_TO DO_:
With the pictures set aside, write out all of the data exactly as it stands.

== DATASET RECORDS ==

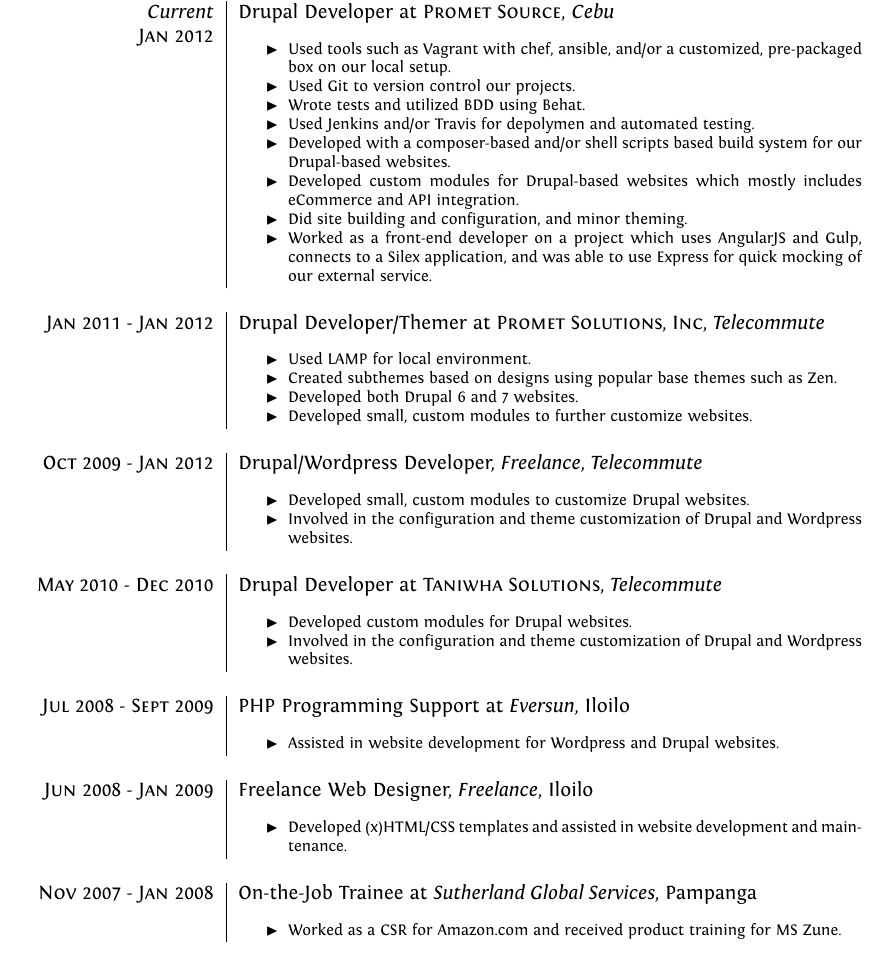
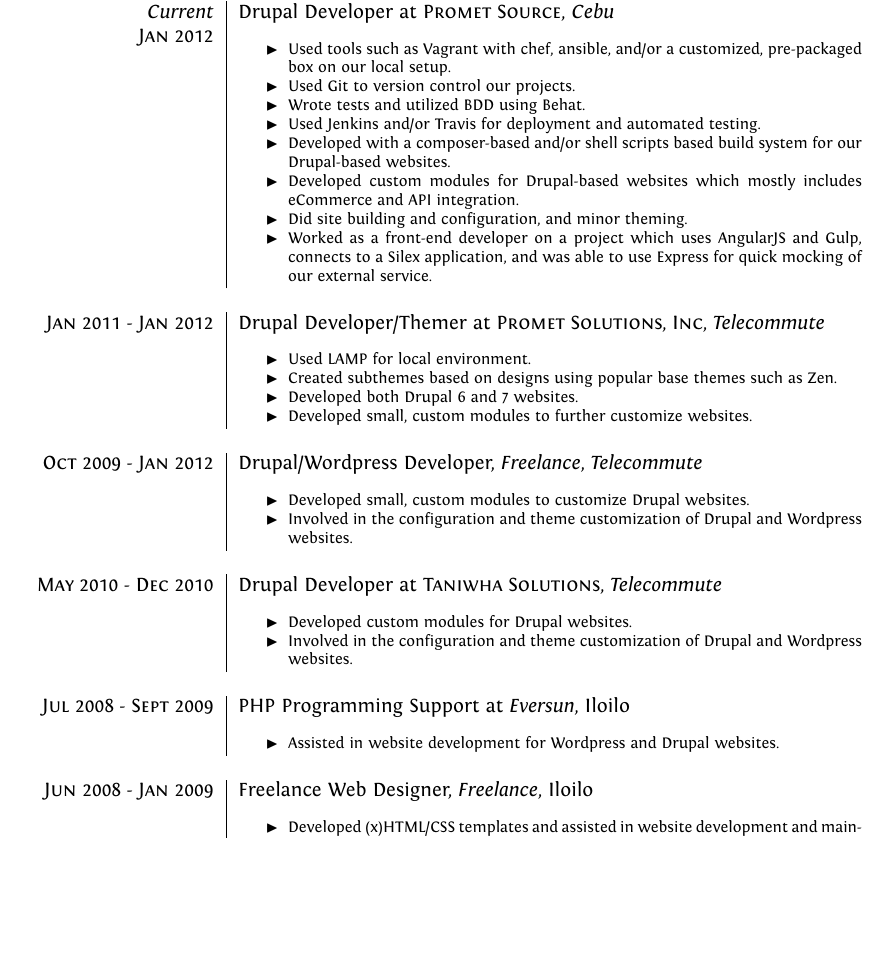
Before and after one commit to dsdeiz/cv, a LaTeX CV (cv.tex): part of page 1 of 2, cut so that both start at the same text, the shorter picture padded with empty space. Compiled offline with XeLaTeX.

Commit message:
Minor changes.

```diff
--- a/cv.tex
+++ b/cv.tex
@@ -92,7 +92,7 @@
     \item Used tools such as Vagrant with chef, ansible, and/or a customized, pre-packaged box on our local setup.
     \item Used Git to version control our projects.
     \item Wrote tests and utilized BDD using Behat.
-    \item Used Jenkins and/or Travis for depolymen and automated testing.
+    \item Used Jenkins and/or Travis for deployment and automated testing.
     \item Developed with a composer-based and/or shell scripts based build system for our Drupal-based websites.
     \item Developed custom modules for Drupal-based websites which mostly includes eCommerce and API integration.
     \item Did site building and configuration, and minor theming.
@@ -134,11 +134,6 @@
     \item Developed (x)HTML/CSS templates and assisted in website development and maintenance.
   \end{blacklist}\\
   \multicolumn{2}{c}{}\\
-
-  \textsc{Nov 2007 - Jan 2008} & On-the-Job Trainee at \emph{Sutherland Global Services}, Pampanga\\ &
-  \begin{blacklist}
-    \item Worked as a CSR for Amazon.com and received product training for MS Zune.
-  \end{blacklist}\\
 \end{tabular}
 
 % Section: Education
```
Also changed, not shown: cv.pdf.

===

_YOUR SOLUTION_:
Before and after one commit to dsdeiz/cv, a LaTeX CV (cv.tex): part of page 1 of 2, cut so that both start at the same text, the shorter picture padded with empty space. Compiled offline with XeLaTeX.

Commit message:
Minor changes.

```diff
--- a/cv.tex
+++ b/cv.tex
@@ -92,7 +92,7 @@
     \item Used tools such as Vagrant with chef, ansible, and/or a customized, pre-packaged box on our local setup.
     \item Used Git to version control our projects.
     \item Wrote tests and utilized BDD using Behat.
-    \item Used Jenkins and/or Travis for depolymen and automated testing.
+    \item Used Jenkins and/or Travis for deployment and automated testing.
     \item Developed with a composer-based and/or shell scripts based build system for our Drupal-based websites.
     \item Developed custom modules for Drupal-based websites which mostly includes eCommerce and API integration.
     \item Did site building and configuration, and minor theming.
@@ -134,11 +134,6 @@
     \item Developed (x)HTML/CSS templates and assisted in website development and maintenance.
   \end{blacklist}\\
   \multicolumn{2}{c}{}\\
-
-  \textsc{Nov 2007 - Jan 2008} & On-the-Job Trainee at \emph{Sutherland Global Services}, Pampanga\\ &
-  \begin{blacklist}
-    \item Worked as a CSR for Amazon.com and received product training for MS Zune.
-  \end{blacklist}\\
 \end{tabular}
 
 % Section: Education
```
Also changed, not shown: cv.pdf.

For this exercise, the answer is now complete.